**PROBLEM TO WORK ON**
A verbatim copy of the listing is needed; pictures are to be left out.

:: THE DATA ::

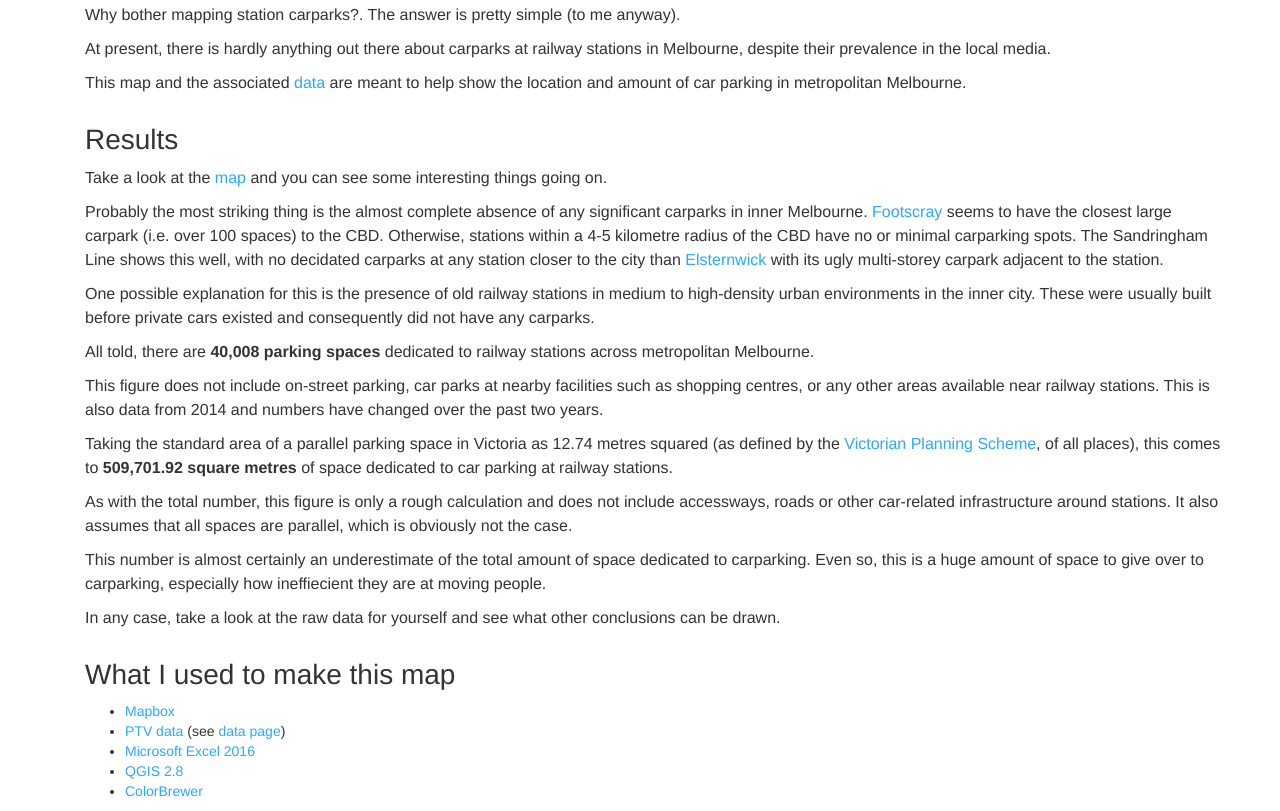
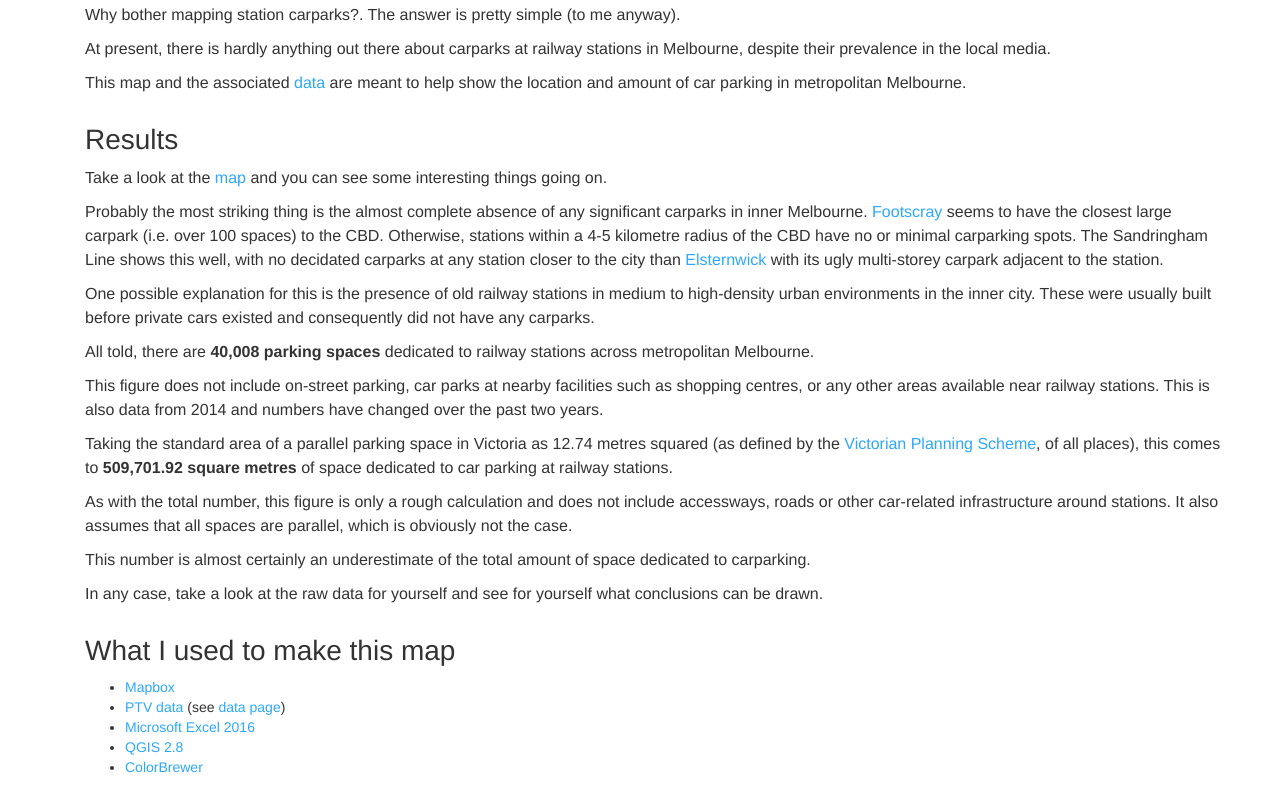
Before and after one commit to philam/trainstationcarparks, a plain HTML site: page info/index.html in a window 1280 px wide. Shown: the part 682-1493 px from the top of the page. After the commit the page ends 1469 px from the top, so only its background shows below. Drawn offline with Linux system fonts and the light colour scheme; a web font is replaced by a local one.

Commit message:
Update index.html

```diff
--- a/info/index.html
+++ b/info/index.html
@@ -105,8 +105,8 @@
 			<p>This figure does not include on-street parking, car parks at nearby facilities such as shopping centres, or any other areas available near railway stations. This is also data from 2014 and numbers have changed over the past two years.</p>
 			<p>Taking the standard area of a parallel parking space in Victoria as 12.74 metres squared (as defined by the <a href="http://planningschemes.dpcd.vic.gov.au/schemes/vpps/52_06.pdf">Victorian Planning Scheme</a>, of all places), this comes to <strong>509,701.92 square metres</strong> of space dedicated to car parking at railway stations.</p>
 			<p>As with the total number, this figure is only a rough calculation and does not include accessways, roads or other car-related infrastructure around stations. It also assumes that all spaces are parallel, which is obviously not the case.</p>
-			<p>This number is almost certainly an underestimate of the total amount of space dedicated to carparking. Even so, this is a huge amount of space to give over to carparking, especially how ineffiecient they are at moving people.</p>
-			<p>In any case, take a look at the raw data for yourself and see what other conclusions can be drawn.</p>
+			<p>This number is almost certainly an underestimate of the total amount of space dedicated to carparking.</p>
+			<p>In any case, take a look at the raw data for yourself and see for yourself what conclusions can be drawn.</p>
 		</div>
 
 		<div class="container text-left">
```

:::

**REPLY**
Before and after one commit to philam/trainstationcarparks, a plain HTML site: page info/index.html in a window 1280 px wide. Shown: the part 682-1493 px from the top of the page. After the commit the page ends 1469 px from the top, so only its background shows below. Drawn offline with Linux system fonts and the light colour scheme; a web font is replaced by a local one.

Commit message:
Update index.html

```diff
--- a/info/index.html
+++ b/info/index.html
@@ -105,8 +105,8 @@
 			<p>This figure does not include on-street parking, car parks at nearby facilities such as shopping centres, or any other areas available near railway stations. This is also data from 2014 and numbers have changed over the past two years.</p>
 			<p>Taking the standard area of a parallel parking space in Victoria as 12.74 metres squared (as defined by the <a href="http://planningschemes.dpcd.vic.gov.au/schemes/vpps/52_06.pdf">Victorian Planning Scheme</a>, of all places), this comes to <strong>509,701.92 square metres</strong> of space dedicated to car parking at railway stations.</p>
 			<p>As with the total number, this figure is only a rough calculation and does not include accessways, roads or other car-related infrastructure around stations. It also assumes that all spaces are parallel, which is obviously not the case.</p>
-			<p>This number is almost certainly an underestimate of the total amount of space dedicated to carparking. Even so, this is a huge amount of space to give over to carparking, especially how ineffiecient they are at moving people.</p>
-			<p>In any case, take a look at the raw data for yourself and see what other conclusions can be drawn.</p>
+			<p>This number is almost certainly an underestimate of the total amount of space dedicated to carparking.</p>
+			<p>In any case, take a look at the raw data for yourself and see for yourself what conclusions can be drawn.</p>
 		</div>
 
 		<div class="container text-left">
```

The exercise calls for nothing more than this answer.